WORK INSTRUCTION: Render every line of the data exactly as written, and leave out the pictures.

:: DATA IN THIS EXERCISE

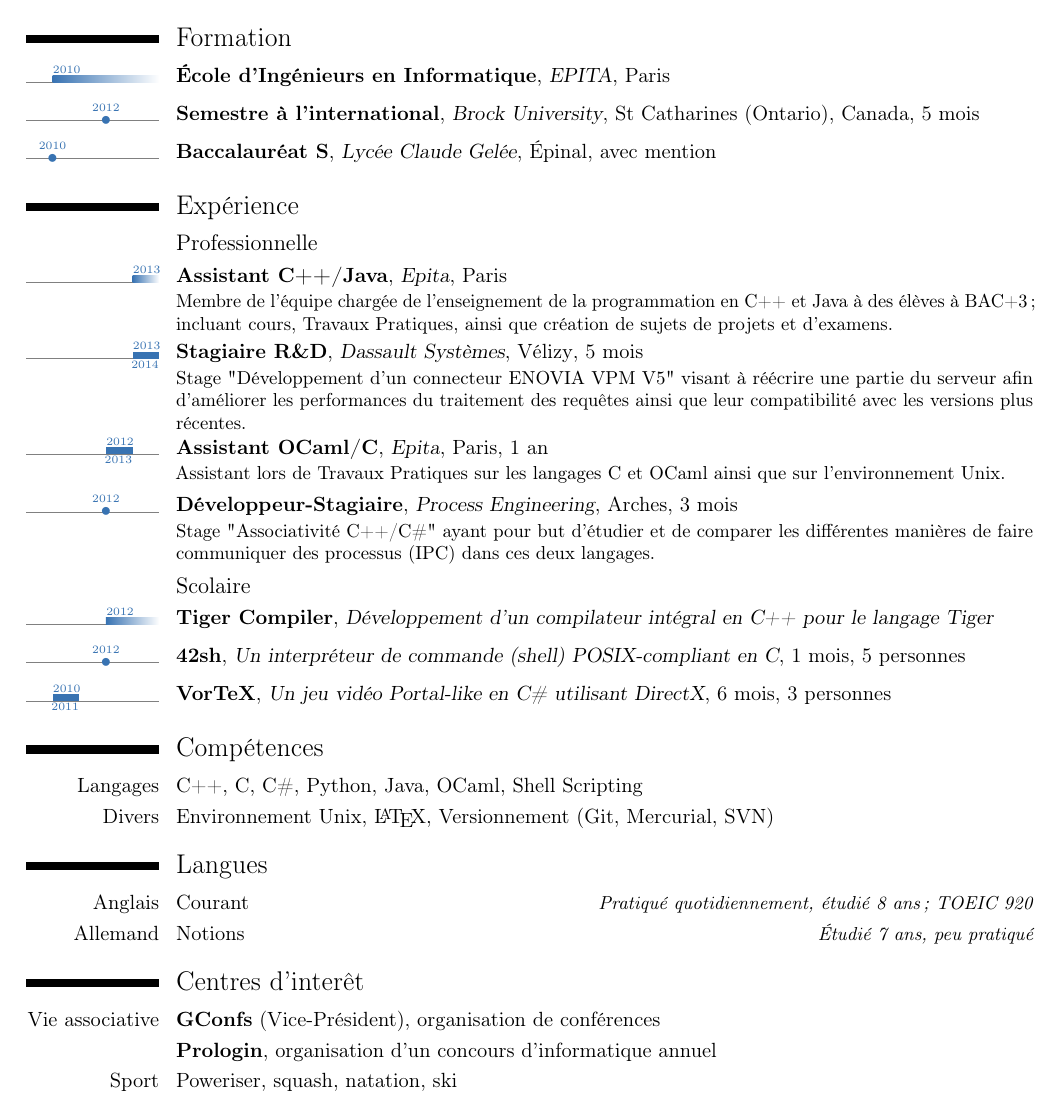
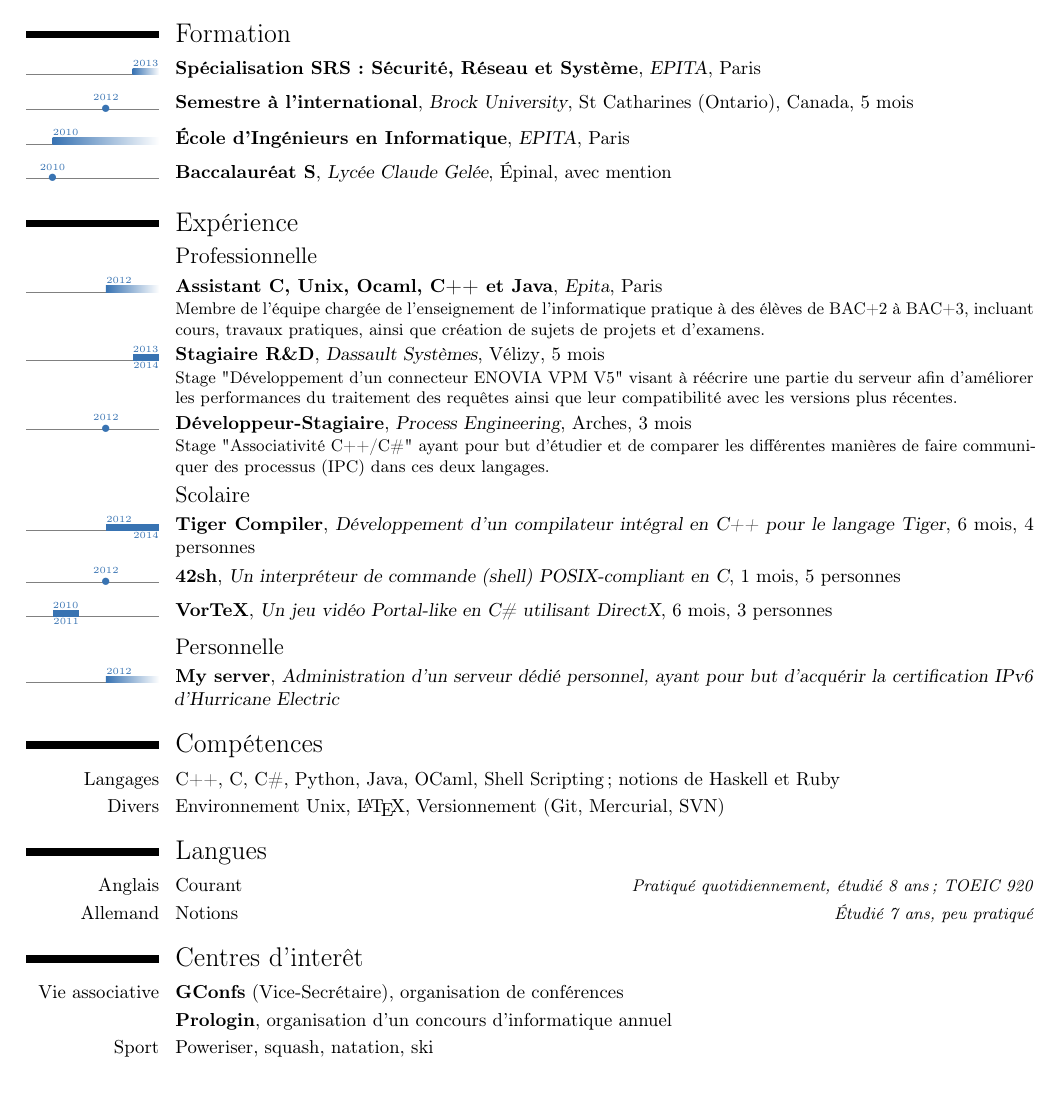
Before and after one commit to Horgix/cv, a LaTeX CV (chotard_alexis_cv_fr.tex): part of page 1 of 2 before the commit and part of the page after it, cut so that both start at the same text. Compiled offline with pdfLaTeX.

Commit message:
[FR] Update for graduation internship

```diff
--- a/chotard_alexis_cv_fr.tex
+++ b/chotard_alexis_cv_fr.tex
@@ -1,4 +1,4 @@
-\documentclass[11pt,a4paper]{moderncv}
+\documentclass[10pt,a4paper]{moderncv}
 
 \usepackage{moderntimeline}
 \usepackage[french]{babel}
@@ -19,9 +19,10 @@
 % personal data
 \firstname{Alexis}
 \familyname{Chotard}
-\title{\'{E}tudiant à Epita, \newline \textit{\Large 2\up{ème} année de cycle
-Ingénieur}} %\textit {\Large Recherche un stage de 4
-%mois de\newline 2\up{ème} année de cycle Ingénieur à\newline  partir de début Septembre 2013}}
+\title{\'{E}tudiant à Epita en 3\up{ème} année\newline
+de cycle Ingénieur\newline
+\textit{\Large Recherche un stage de fin d'études de\newline
+6 mois à partir de Février 2015}}
 \address{32 Route de Remiremont}{88380 ARCHES}
 \mobile{06-08-92-41-96}
 \phone{03-29-32-71-27}
@@ -40,29 +41,30 @@ each other, like a wall of mini stones." -- Donald Knuth}
 
 \section{Formation}
 
-\tlcventry{2010}{0}{\'{E}cole d'Ingénieurs en Informatique}{EPITA}{Paris}{}{}
+\tlcventry{2013}{0}{Spécialisation SRS : Sécurité, Réseau et
+Système}{EPITA}{Paris}{}{}
 
 \tldatecventry{2012}{Semestre à l'international}{Brock University}{St
 Catharines (Ontario), Canada}{5 mois}{}
 
-\tldatecventry{2010}{Baccalauréat S}{Lycée Claude Gelée}{\'{E}pinal}{avec mention}
-{}
+\tlcventry{2010}{0}{\'{E}cole d'Ingénieurs en Informatique}{EPITA}{Paris}{}{}
+
+\tldatecventry{2010}{Baccalauréat S}{Lycée Claude Gelée}{\'{E}pinal}{avec
+mention} {}
 
 \section{Expérience}
 
 \subsection{Professionnelle}
 
-\tlcventry{2013}{0}{Assistant C++/Java}{Epita}{Paris}{}
-{Membre de l'équipe chargée de l'enseignement de la programmation en C++ et
-Java à des élèves à BAC+3; incluant cours, Travaux Pratiques, ainsi que
-création de sujets de projets et d'examens.}
+\tlcventry{2012}{0}{Assistant C, Unix, Ocaml, C++ et Java}{Epita}{Paris}{}
+{Membre de l'équipe chargée de l'enseignement de l'informatique pratique à des
+élèves de BAC+2 à BAC+3, incluant cours, travaux pratiques, ainsi que création
+de sujets de projets et d'examens.}
+
 \tlcventry{2013}{2014}{Stagiaire R\&D}{Dassault Systèmes}{Vélizy}{5 mois}
 {Stage "Développement d'un connecteur ENOVIA VPM V5" visant à réécrire une
 partie du serveur afin d'améliorer les performances du traitement des requêtes
 ainsi que leur compatibilité avec les versions plus récentes.}
-\tlcventry{2012}{2013}{Assistant OCaml/C}{Epita}{Paris}{1 an}
-{Assistant lors de Travaux Pratiques sur les langages C et OCaml ainsi que sur
-l'environnement Unix.}
 
 \tldatecventry{2012}{Développeur-Stagiaire}{Process Engineering}{Arches}{3 mois}
 {Stage "Associativité C++/C\#" ayant pour but d'étudier et de comparer les
@@ -71,8 +73,8 @@ langages.}
 
 \subsection{Scolaire}
 
-\tlcventry{2012}{0}{Tiger Compiler}{Développement d'un compilateur intégral en
-C++ pour le langage Tiger}{}{}{}
+\tlcventry{2012}{2014}{Tiger Compiler}{Développement d'un compilateur intégral en
+C++ pour le langage Tiger}{6 mois}{4 personnes}{}
 
 \tldatecventry{2012}{42sh}{Un interpréteur de commande (shell) POSIX-compliant
 en C}{1 mois}{5 personnes}{}
@@ -80,3 +82,6 @@ en C}{1 mois}{5 personnes}{}
 \tlcventry{2010}{2011}{VorTeX}{Un jeu vidéo Portal-like en C\# utilisant
 DirectX}{6 mois}{3 personnes}{}
 
+\subsection{Personnelle}
+
+\tlcventry{2012}{0}{My server}{Administration d'un serveur dédié personnel,
```
Also changed, not shown: chotard_alexis_cv_fr.tex (7 more changed lines).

::::

YOUR RESPONSE:
Before and after one commit to Horgix/cv, a LaTeX CV (chotard_alexis_cv_fr.tex): part of page 1 of 2 before the commit and part of the page after it, cut so that both start at the same text. Compiled offline with pdfLaTeX.

Commit message:
[FR] Update for graduation internship

```diff
--- a/chotard_alexis_cv_fr.tex
+++ b/chotard_alexis_cv_fr.tex
@@ -1,4 +1,4 @@
-\documentclass[11pt,a4paper]{moderncv}
+\documentclass[10pt,a4paper]{moderncv}
 
 \usepackage{moderntimeline}
 \usepackage[french]{babel}
@@ -19,9 +19,10 @@
 % personal data
 \firstname{Alexis}
 \familyname{Chotard}
-\title{\'{E}tudiant à Epita, \newline \textit{\Large 2\up{ème} année de cycle
-Ingénieur}} %\textit {\Large Recherche un stage de 4
-%mois de\newline 2\up{ème} année de cycle Ingénieur à\newline  partir de début Septembre 2013}}
+\title{\'{E}tudiant à Epita en 3\up{ème} année\newline
+de cycle Ingénieur\newline
+\textit{\Large Recherche un stage de fin d'études de\newline
+6 mois à partir de Février 2015}}
 \address{32 Route de Remiremont}{88380 ARCHES}
 \mobile{06-08-92-41-96}
 \phone{03-29-32-71-27}
@@ -40,29 +41,30 @@ each other, like a wall of mini stones." -- Donald Knuth}
 
 \section{Formation}
 
-\tlcventry{2010}{0}{\'{E}cole d'Ingénieurs en Informatique}{EPITA}{Paris}{}{}
+\tlcventry{2013}{0}{Spécialisation SRS : Sécurité, Réseau et
+Système}{EPITA}{Paris}{}{}
 
 \tldatecventry{2012}{Semestre à l'international}{Brock University}{St
 Catharines (Ontario), Canada}{5 mois}{}
 
-\tldatecventry{2010}{Baccalauréat S}{Lycée Claude Gelée}{\'{E}pinal}{avec mention}
-{}
+\tlcventry{2010}{0}{\'{E}cole d'Ingénieurs en Informatique}{EPITA}{Paris}{}{}
+
+\tldatecventry{2010}{Baccalauréat S}{Lycée Claude Gelée}{\'{E}pinal}{avec
+mention} {}
 
 \section{Expérience}
 
 \subsection{Professionnelle}
 
-\tlcventry{2013}{0}{Assistant C++/Java}{Epita}{Paris}{}
-{Membre de l'équipe chargée de l'enseignement de la programmation en C++ et
-Java à des élèves à BAC+3; incluant cours, Travaux Pratiques, ainsi que
-création de sujets de projets et d'examens.}
+\tlcventry{2012}{0}{Assistant C, Unix, Ocaml, C++ et Java}{Epita}{Paris}{}
+{Membre de l'équipe chargée de l'enseignement de l'informatique pratique à des
+élèves de BAC+2 à BAC+3, incluant cours, travaux pratiques, ainsi que création
+de sujets de projets et d'examens.}
+
 \tlcventry{2013}{2014}{Stagiaire R\&D}{Dassault Systèmes}{Vélizy}{5 mois}
 {Stage "Développement d'un connecteur ENOVIA VPM V5" visant à réécrire une
 partie du serveur afin d'améliorer les performances du traitement des requêtes
 ainsi que leur compatibilité avec les versions plus récentes.}
-\tlcventry{2012}{2013}{Assistant OCaml/C}{Epita}{Paris}{1 an}
-{Assistant lors de Travaux Pratiques sur les langages C et OCaml ainsi que sur
-l'environnement Unix.}
 
 \tldatecventry{2012}{Développeur-Stagiaire}{Process Engineering}{Arches}{3 mois}
 {Stage "Associativité C++/C\#" ayant pour but d'étudier et de comparer les
@@ -71,8 +73,8 @@ langages.}
 
 \subsection{Scolaire}
 
-\tlcventry{2012}{0}{Tiger Compiler}{Développement d'un compilateur intégral en
-C++ pour le langage Tiger}{}{}{}
+\tlcventry{2012}{2014}{Tiger Compiler}{Développement d'un compilateur intégral en
+C++ pour le langage Tiger}{6 mois}{4 personnes}{}
 
 \tldatecventry{2012}{42sh}{Un interpréteur de commande (shell) POSIX-compliant
 en C}{1 mois}{5 personnes}{}
@@ -80,3 +82,6 @@ en C}{1 mois}{5 personnes}{}
 \tlcventry{2010}{2011}{VorTeX}{Un jeu vidéo Portal-like en C\# utilisant
 DirectX}{6 mois}{3 personnes}{}
 
+\subsection{Personnelle}
+
+\tlcventry{2012}{0}{My server}{Administration d'un serveur dédié personnel,
```
Also changed, not shown: chotard_alexis_cv_fr.tex (7 more changed lines).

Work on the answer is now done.